» INSTRUCTIONS FOR THE TASK
Could you copy every entry exactly, dropping the pictures?

» INFORMATION

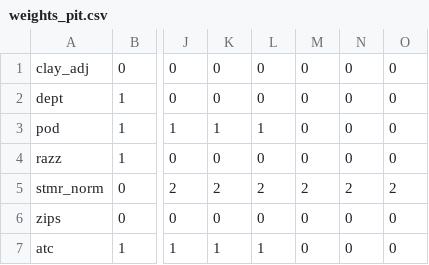
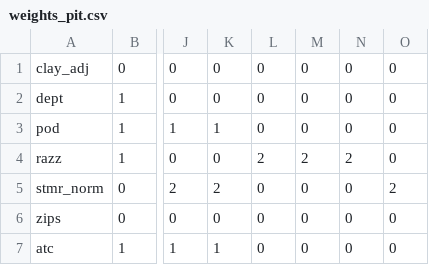
Before and after one commit to jthomm/forkassed, a CSV file: weights_pit.csv, drawn as a sheet; only a part is shown, gaps mark what is left out; the diff names each change by its address in the sheet, - before the commit and + after, or states it on an @@ line.

Commit message:
Only take saves from systems that project holds too

```diff
--- a/weights_pit.csv
+++ b/weights_pit.csv
-L3: 1
+L3: 0
-L4: 0
+L4: 2
-M4: 0
+M4: 2
-N4: 0
+N4: 2
-L5: 2
+L5: 0
-M5: 2
+M5: 0
-N5: 2
+N5: 0
-L7: 1
+L7: 0
```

» SOLUTION TO THIS TASK
Before and after one commit to jthomm/forkassed, a CSV file: weights_pit.csv, drawn as a sheet; only a part is shown, gaps mark what is left out; the diff names each change by its address in the sheet, - before the commit and + after, or states it on an @@ line.

Commit message:
Only take saves from systems that project holds too

```diff
--- a/weights_pit.csv
+++ b/weights_pit.csv
-L3: 1
+L3: 0
-L4: 0
+L4: 2
-M4: 0
+M4: 2
-N4: 0
+N4: 2
-L5: 2
+L5: 0
-M5: 2
+M5: 0
-N5: 2
+N5: 0
-L7: 1
+L7: 0
```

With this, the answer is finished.